*The Law Office of Morrin & Sands PLLC can help injured workers find the right doctor for their injury and their case!
Sometimes prospective clients come to my office and tell me that they were injured on the job. The problem, they tell me, is that aren’t sure when this happened. When I hear this, I usually need to ask them a series of questions, to find out more information. Perhaps this individual has what is known as an “occupational disease.” (We often abbreviate this to “OD”.)
Not all OD’s are what is commonly known as a disease. Some are truly injuries, but they all happened gradually over a period of time at work. Here’s some examples of fairly well-known or common occupational diseases:
A welder who develops bronchitis from breathing in welding fumes.
A computer operator who develops carpal tunnel syndrome from extensive keyboarding.
A machine operator who develops asthma from repeated chemical inhalation.
A nurse’s aide who develops back pain from continually transferring patients from bed to wheelchair and wheelchair to bed.

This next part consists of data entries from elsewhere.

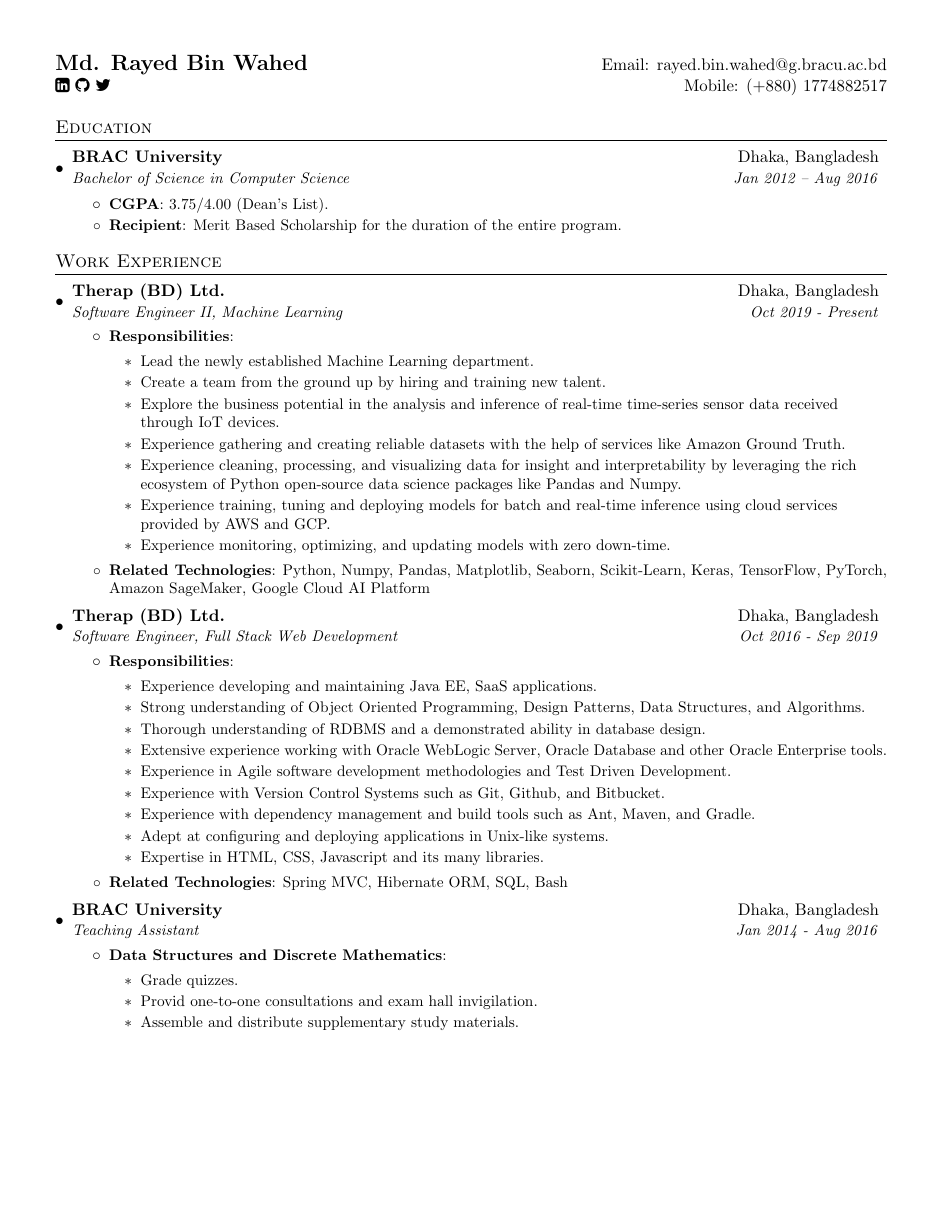
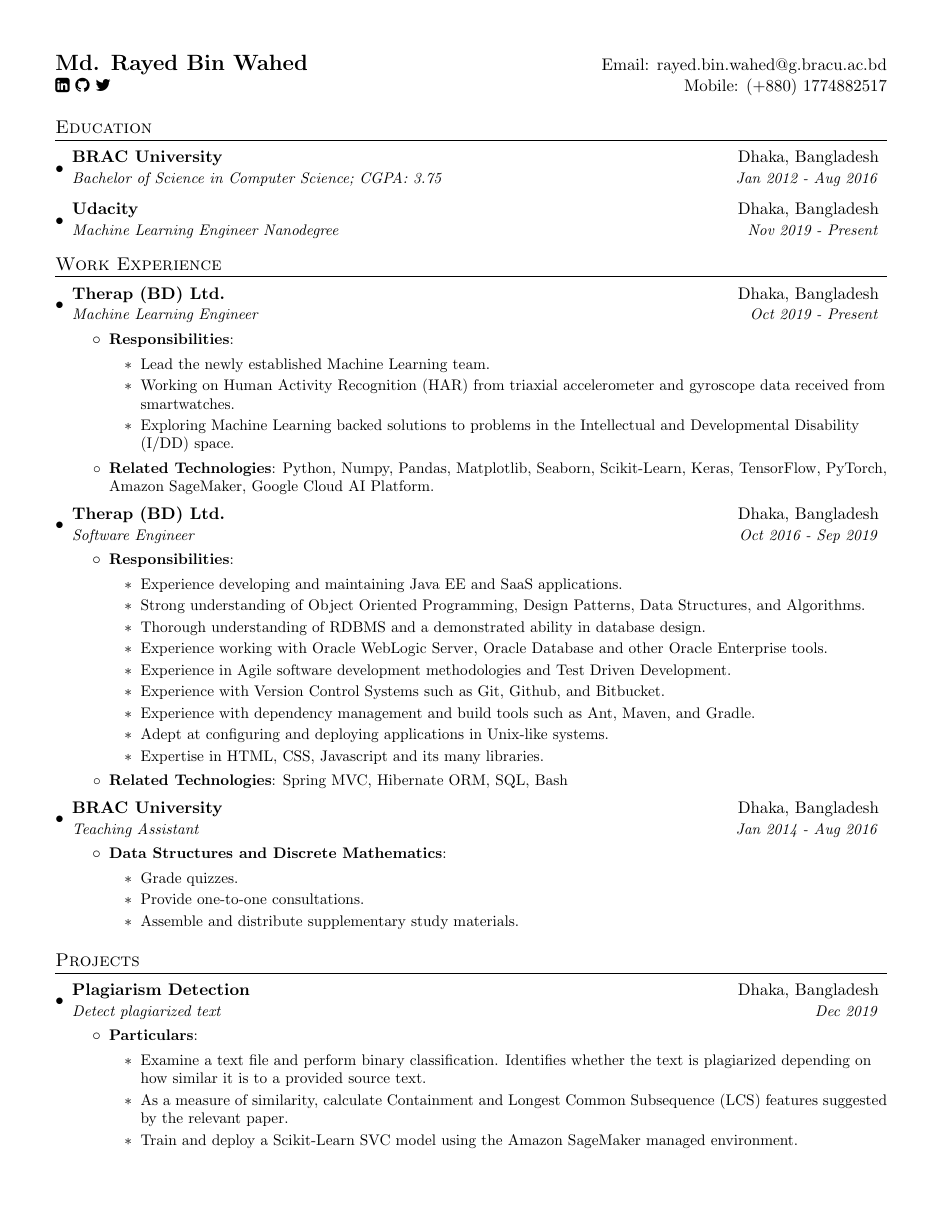
Before and after one commit to rayedbar/resume, a LaTeX CV (rayed_bin_wahed_resume.tex): page 1 of 2. Compiled offline with pdfLaTeX.

Commit message:
Resume edit Jan 2020

```diff
--- a/rayed_bin_wahed_resume.tex
+++ b/rayed_bin_wahed_resume.tex
@@ -85,11 +85,10 @@
   \resumeSubHeadingListStart
     \resumeSubheading
       {BRAC University}{Dhaka, Bangladesh}
-      {Bachelor of Science in Computer Science}{Jan 2012 -- Aug 2016}
-      \resumeItemListStart
-      	\resumeItem{CGPA}{3.75/4.00 (Dean's List).}
-      	\resumeItem{Recipient}{Merit Based Scholarship for the duration of the entire program.}
-      \resumeItemListEnd
+      {Bachelor of Science in Computer Science; CGPA: 3.75}{Jan 2012 - Aug 2016}
+  \resumeSubheading
+      {Udacity}{Dhaka, Bangladesh}
+      {Machine Learning Engineer Nanodegree}{Nov 2019 - Present}
   \resumeSubHeadingListEnd
 
 
@@ -98,34 +97,30 @@
   \resumeSubHeadingListStart
 	\resumeSubheading
       {Therap (BD) Ltd.}{Dhaka, Bangladesh}
-      {Software Engineer II, Machine Learning}{Oct 2019 - Present}
+      {Machine Learning Engineer}{Oct 2019 - Present}
       \resumeItemListStart
 		\resumeItem{Responsibilities}{
 			\begin{itemize}
-				\item Lead the newly established Machine Learning department.
-				\item Create a team from the ground up by hiring and training new talent.
-				\item Explore the business potential in the analysis and inference of real-time time-series sensor data received through IoT devices.
-				\item Experience gathering and creating reliable datasets with the help of services like Amazon Ground Truth.
-				\item Experience cleaning, processing, and visualizing data for insight and interpretability by leveraging the rich ecosystem of Python open-source data science packages like Pandas and Numpy.
-				\item Experience training, tuning and deploying models for batch and real-time inference using cloud services provided by AWS and GCP.
-				\item Experience monitoring, optimizing, and updating models with zero down-time.
+				\item Lead the newly established Machine Learning team.
+				\item Working on Human Activity Recognition (HAR) from triaxial accelerometer and gyroscope data received from smartwatches.
+				\item Exploring Machine Learning backed solutions to problems in the Intellectual and Developmental Disability (I/DD) space.
 			\end{itemize}
 		}
 
         \resumeItem{Related Technologies}
-          {Python, Numpy, Pandas, Matplotlib, Seaborn, Scikit-Learn, Keras, TensorFlow, PyTorch, Amazon SageMaker, Google Cloud AI Platform}
+          {Python, Numpy, Pandas, Matplotlib, Seaborn, Scikit-Learn, Keras, TensorFlow, PyTorch, Amazon SageMaker, Google Cloud AI Platform.}
       \resumeItemListEnd
 
     \resumeSubheading
       {Therap (BD) Ltd.}{Dhaka, Bangladesh}
-      {Software Engineer, Full Stack Web Development}{Oct 2016 - Sep 2019}
+      {Software Engineer}{Oct 2016 - Sep 2019}
       \resumeItemListStart
 		\resumeItem{Responsibilities}{
 			\begin{itemize}
-				\item Experience developing and maintaining Java EE, SaaS applications.
+				\item Experience developing and maintaining Java EE and SaaS applications.
 				\item Strong understanding of Object Oriented Programming, Design Patterns, Data Structures, and Algorithms.
 				\item Thorough understanding of RDBMS and a demonstrated ability in database design.
-				\item Extensive experience working with Oracle WebLogic Server, Oracle Database and other Oracle Enterprise tools.
+				\item Experience working with Oracle WebLogic Server, Oracle Database and other Oracle Enterprise tools.
 				\item Experience in Agile software development methodologies and Test Driven Development.
 				\item Experience with Version Control Systems such as Git, Github, and Bitbucket.
 				\item Experience with dependency management and build tools such as Ant, Maven, and Gradle.
@@ -145,7 +140,7 @@
        \resumeItem{Data Structures and Discrete Mathematics}{
 			\begin{itemize}
 				\item Grade quizzes.
-				\item Provid one-to-one consultations and exam hall invigilation.
+				\item Provide one-to-one consultations.
 				\item Assemble and distribute supplementary study materials.
 			\end{itemize}
 	 	}
@@ -156,6 +151,14 @@
 %-----------Projects-----------------
 \section{Projects}
 	\resumeSubHeadingListStart
+
 		\resumeSubheading
-			{IMDB Sentiment Analysis Web App}{Dhaka, Bangladesh}
-			{Amazon SageMaker Demonstration}{Dec 2019}
+		{Plagiarism Detection}{Dhaka, Bangladesh}
+		{Detect plagiarized text}{Dec 2019}
+		\resumeItemListStart
+			\resumeItem{Particulars}{
+				\begin{itemize}
+				    \item Examine a text file and perform binary classification. Identifies whether the text is plagiarized depending on how similar it is to a provided source text.
+				    \item As a measure of similarity, calculate Containment and Longest Common Subsequence (LCS) features suggested by the relevant paper.
+				    \item Train and deploy a Scikit-Learn SVC model using the Amazon SageMaker managed environment.
+				\end{itemize}
@@ -162,3 +171,5 @@
 			\resumeItemListStart
 				\resumeItem{Particulars}{
 					\begin{itemize}
+					    \item Use the IMDB Movie Reviews dataset to train a custom PyTorch LSTM model.
+						\item Deploy the model in Amazon SageMaker and expose a public REST endpoint with the help of AWS Lambda functions and Amazon API Gateway for real-time prediction.
@@ -176,2 +184 @@
 			\resumeItemListStart
-				\resumeItem{Customer Query Classification}{
```
Also changed, not shown: README.md, rayed_bin_wahed_resume.pdf, rayed_bin_wahed_resume.png (added), rayed_resume_dec_2019.png (deleted), resume_oct_2019_screenshot.png (deleted), rayed_bin_wahed_resume.tex (38 more changed lines).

A jackhammer operator who develops hearing loss.
A sandblaster or sandhog who develops lung disease/silicosis.
These are just a few examples, but all of these are Workers’ Compensation cases.The law in New York says that you have two years to file a claim for an OD with the Workers’ Compensation Board. This is measured from date of diagnosis or when you knew or should have known that your condition is work-related, whichever is later.
Most OD’s are “controverted” by the employer and its Workers’ Compensation insurance carrier, meaning, you will have a fight on your hands to win the case. You will need a doctor to say that your condition was at least partially caused by the type of work you do.
Bottom line—if you think you have an occupational disease, consult an attorney experienced with these types of claims who can properly advise you of your rights. Occupational diseases are covered by the Workers’ Comp Law, and if you win your case, you are entitled to the same benefits as if you had been injured in an accident. OD cases are more difficult to prove, however, than routine work accident claims. That’s why it’s usually not a good idea to file these types of claims without getting sound legal advice first.
Most people think that if they get injured at work, telling their boss and then seeing their family doctor is all they have to do. Actually, it isn’t. Here’s a little advice about what to do when you get injured on the job:
1. File a written incident report and keep a copy for your records.
2. Ask your boss or your HR Department for the name and phone number of your employer’s workers’ compensation insurance company (also called the “carrier.”)
3. Go for treatment with a Workers’ Compensation doctor who is a specialist – NOT your family doctor. Examples of doctors who you could see are orthopedists, neurologists, chiropractors or physical medicine and rehab doctors.
4. File a C-3 form with the New York State Workers’ Compensation Board. This step is required by law- yet most people don’t know about it and YOUR EMPLOYER WILL NOT TELL YOU ABOUT IT BECAUSE IT IS NOT THEIR RESPONSIBILITY TO DO SO! You can file a C-3 form online by going to the Board’s website at www.wcb.ny.gov. The law says you have two years from the accident or injury to file this form with New York State.
When filing for Workers’ Comp, keep in mind that you will be dealing with two completely separate entities: the carrier and the Workers’ Compensation Board. The carrier is your employer’s insurance company that is in business to make money and to pay as little as possible in benefits. The Board, on the other hand, is like a court. The Board, not the carrier, makes the final decisions in your case. Most carriers would like you to think that their decisions are final. However, any decision that a carrier makes about what treatment or surgery you are entitled to or how much money you get for your case can be challenged. You just have to know how. That’s where getting an experienced Workers’ Comp attorney comes into the picture.